private refi

11 Replies

since lenders don't like too many loans with an investor, and since i plan on buying several hundred over the next few years, i thought it might be easier to go private.

i would buy with cash and rehab. afterwards i would refi to pull out investment and some profit, not going over 80%LTV, with new 1st. explain to lien holder that i would be selling doing a wrap to create cash flow. be up front with them.

just wondering if this is plausible. i would love to get opinions or any other ideas for accomplishing this.


Large scale investors (to the magnitude you speak of) are faced with the same issues you have mentioned (dings to personal DTI and credit report/scores, etc.) and often turn to private funding to avoid these concerns.

Be mindful of title seasoning issues specific to the lender you work with; a majority of conventional lenders require 12 months, but there are a handful of cos. that offer <12 months/< 6 months/no title seasoning to address this component of your plan.

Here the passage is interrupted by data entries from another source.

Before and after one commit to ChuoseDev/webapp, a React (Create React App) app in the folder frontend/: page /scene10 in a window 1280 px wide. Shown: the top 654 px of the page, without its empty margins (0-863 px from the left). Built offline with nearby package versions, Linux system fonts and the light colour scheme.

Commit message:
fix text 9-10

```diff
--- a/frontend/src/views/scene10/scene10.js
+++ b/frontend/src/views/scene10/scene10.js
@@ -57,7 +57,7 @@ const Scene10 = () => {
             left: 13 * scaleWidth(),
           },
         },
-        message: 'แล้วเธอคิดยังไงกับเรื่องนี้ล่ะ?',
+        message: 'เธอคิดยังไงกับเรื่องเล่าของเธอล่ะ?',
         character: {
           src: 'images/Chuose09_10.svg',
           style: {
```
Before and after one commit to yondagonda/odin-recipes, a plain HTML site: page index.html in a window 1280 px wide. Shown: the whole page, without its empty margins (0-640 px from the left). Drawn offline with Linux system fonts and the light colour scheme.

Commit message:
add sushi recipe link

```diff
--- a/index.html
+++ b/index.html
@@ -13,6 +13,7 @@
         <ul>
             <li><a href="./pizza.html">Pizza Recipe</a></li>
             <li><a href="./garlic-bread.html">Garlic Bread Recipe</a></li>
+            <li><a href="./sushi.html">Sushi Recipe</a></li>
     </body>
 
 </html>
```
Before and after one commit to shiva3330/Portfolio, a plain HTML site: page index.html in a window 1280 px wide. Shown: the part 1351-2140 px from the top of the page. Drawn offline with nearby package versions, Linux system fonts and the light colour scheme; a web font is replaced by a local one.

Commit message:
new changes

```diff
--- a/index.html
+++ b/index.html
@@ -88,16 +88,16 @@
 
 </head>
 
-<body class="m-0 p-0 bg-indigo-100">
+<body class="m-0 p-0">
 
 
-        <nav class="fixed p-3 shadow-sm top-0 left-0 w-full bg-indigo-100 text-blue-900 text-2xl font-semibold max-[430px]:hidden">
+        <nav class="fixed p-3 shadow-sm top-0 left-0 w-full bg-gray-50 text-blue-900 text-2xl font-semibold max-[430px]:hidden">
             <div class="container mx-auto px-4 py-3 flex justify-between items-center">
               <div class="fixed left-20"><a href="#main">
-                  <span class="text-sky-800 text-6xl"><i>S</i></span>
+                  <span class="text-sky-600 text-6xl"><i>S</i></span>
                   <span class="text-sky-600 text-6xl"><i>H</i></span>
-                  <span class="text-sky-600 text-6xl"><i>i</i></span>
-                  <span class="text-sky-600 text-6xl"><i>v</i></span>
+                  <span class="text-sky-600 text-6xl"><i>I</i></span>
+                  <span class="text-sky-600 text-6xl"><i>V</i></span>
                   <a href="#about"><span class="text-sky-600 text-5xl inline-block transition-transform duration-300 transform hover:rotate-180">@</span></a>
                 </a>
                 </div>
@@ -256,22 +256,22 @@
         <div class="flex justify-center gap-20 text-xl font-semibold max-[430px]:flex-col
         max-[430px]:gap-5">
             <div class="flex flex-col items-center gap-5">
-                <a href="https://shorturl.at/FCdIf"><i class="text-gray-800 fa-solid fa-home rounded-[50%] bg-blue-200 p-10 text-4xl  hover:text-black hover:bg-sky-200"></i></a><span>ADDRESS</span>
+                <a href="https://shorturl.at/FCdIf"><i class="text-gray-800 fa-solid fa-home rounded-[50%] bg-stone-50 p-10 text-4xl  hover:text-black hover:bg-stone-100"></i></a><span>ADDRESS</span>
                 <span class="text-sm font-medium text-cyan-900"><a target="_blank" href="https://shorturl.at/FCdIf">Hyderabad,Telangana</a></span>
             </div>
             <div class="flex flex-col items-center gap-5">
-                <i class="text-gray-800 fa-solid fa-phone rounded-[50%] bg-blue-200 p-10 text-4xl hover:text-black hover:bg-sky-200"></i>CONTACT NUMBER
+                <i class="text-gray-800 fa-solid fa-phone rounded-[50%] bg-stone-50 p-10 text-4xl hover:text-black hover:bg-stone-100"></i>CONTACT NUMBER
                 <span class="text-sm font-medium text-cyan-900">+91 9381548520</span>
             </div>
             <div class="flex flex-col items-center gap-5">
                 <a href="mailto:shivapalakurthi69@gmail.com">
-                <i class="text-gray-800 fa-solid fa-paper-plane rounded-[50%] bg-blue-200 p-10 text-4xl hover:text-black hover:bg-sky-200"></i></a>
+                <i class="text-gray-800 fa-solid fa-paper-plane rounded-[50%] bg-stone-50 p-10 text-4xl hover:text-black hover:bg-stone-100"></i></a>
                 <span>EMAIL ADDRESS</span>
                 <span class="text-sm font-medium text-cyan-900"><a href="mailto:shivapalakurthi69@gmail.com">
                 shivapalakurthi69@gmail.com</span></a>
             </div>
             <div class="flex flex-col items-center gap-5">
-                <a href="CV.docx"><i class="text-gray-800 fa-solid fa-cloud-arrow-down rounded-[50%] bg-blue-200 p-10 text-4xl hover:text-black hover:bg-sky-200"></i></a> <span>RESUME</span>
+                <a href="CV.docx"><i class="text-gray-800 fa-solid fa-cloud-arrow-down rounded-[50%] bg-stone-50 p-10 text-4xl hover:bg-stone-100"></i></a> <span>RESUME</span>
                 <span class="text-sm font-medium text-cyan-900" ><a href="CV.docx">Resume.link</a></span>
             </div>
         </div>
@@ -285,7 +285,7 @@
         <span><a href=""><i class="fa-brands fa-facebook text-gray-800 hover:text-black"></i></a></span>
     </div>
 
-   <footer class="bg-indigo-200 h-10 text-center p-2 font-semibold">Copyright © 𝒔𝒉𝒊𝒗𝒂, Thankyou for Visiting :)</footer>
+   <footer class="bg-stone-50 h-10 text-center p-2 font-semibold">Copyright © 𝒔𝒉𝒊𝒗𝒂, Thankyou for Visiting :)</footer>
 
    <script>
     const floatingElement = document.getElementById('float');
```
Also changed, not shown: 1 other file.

I would strive to keep it to 70LTV or lower (your cash out refi) as the "hits" to the rates are pretty steep when you venture above this.

Hope this helps.


Scott Miller


thanks for the input. the 70% ltv is interesting. i'm doing one right now where the interest rate will jump 3/8 to 1/2% from 75 to 80 ltv. at $64,000 it is not a significant amount, but definitely something to keep in mind.

i'm paying cash and after rehab will refi(1-2 months most). not sure how much weight that will have on refi.

i even thought of offering a private investor all proceeds over 80% when buyer sells or refi's. that way i get my cash profit up fron and monthly pmts with the wrap.

still a work in progress for exit strategy.


jimbo; I hate to burst your bubble but when a lender raises your interest rate 3/8 or 1/2 it raises your operating costs (at a 6% base rate) from 4% to 5% PER MONTH. That is a SIGNIFICANT amount. Particularly as the number of loans you're working with increases.

I'm a big believer in taking care of the pennies first. I'll do just about anything to keep from jacking up my operating expenses.

all cash

i don't know, if i have to worry about less than $20 per month, when i get an extra $4,000 to $5,000 in my pocket, than i am in the wrong business. plus, i plan on selling using a wrap to create cash flow. grant it, i'm talking about homes in the $80,000 price range.

it would definitely make a difference on higher amounts.


I have a rehabbed property that I owe $85k on. It's about 74% of ARV. I was going to refi to get the rest of the 80% out (I'm in TX). I decided it wasn't worth spending a couple thousand to get $4-5k out of it. If it was an absolute emergency I would, but it doesn't seem like a good deal to me. Maybe you're getting your refi for cheaper than the one I looked at. Hope so.

no, the difference is you already have a loan and only want a small amount more. mine would be free and clear when i went to refi, so i would have costs anyway. plus, i have pay off LOC.


Yeah, you've got a better deal than I do. From now on I'll be trying to finance the initial rehab with hard money, or seller carried seconds. Getting a 30 yr note on a rehab was almost harder than the remodel I did...


correct me if i'm wrong, but if i pay cash for the property i would think there is no reason for seasoning. of course, you still have to prove you have done enough to raise value and have the comps to back it.


Jimbo, since you're planning on doing hundreds of these why are you going to increase your costs by taking out mortgages after you've paid cash? I know you plan on doing wraps, but remember the quality of people you're going to attract with wraps are going to be in the "sub prime" range. And you can see what's happening in that market now

Back in the day when lots of VA and FHA fully assumable loans were available on 5-10 year old loans I used to do lots of this, some successfully, some not so much. I always had a good spread between the underlying loan and what I was charging on that loan, and I had the cream on the second that I took.

As those loans disappeared from the market I found it more feasible to just buy for cash, and resell on low down-owner will finance deals. The people I attract are "payment buyers" so I know going in there will be a certain level of fallout. I used to counteract this doing CFDs until the law in TX made that a less attractive option. Now I just do straight up WD/D of T sales. I have all the forms in my computer and I charge $350-$500 for "document preparation". Which amps my take a little bit more.

BTW, I strictly deal with houses less than $80K, generally lots of them in my neighborhood. I haven't paid a nickel in loan fees, app. fees, interest, points or any other junk fees in about 13 years. Schweeeet!

all cash

actually, i think the tightnening of conventional loans is going to create a large market for owner-financing selling. i just want to get some profit out up front.

i'm thinking of selling either using a land trust(which i would have to refi first), or creating a first and selling it to a note funding company. i would have to discount, i know, but depending on what i net, at least i'll hopefully be able to take out most of my profit and move on.

i think i have a better chance of moving if i give up a little of my profit. sometimes win/win works.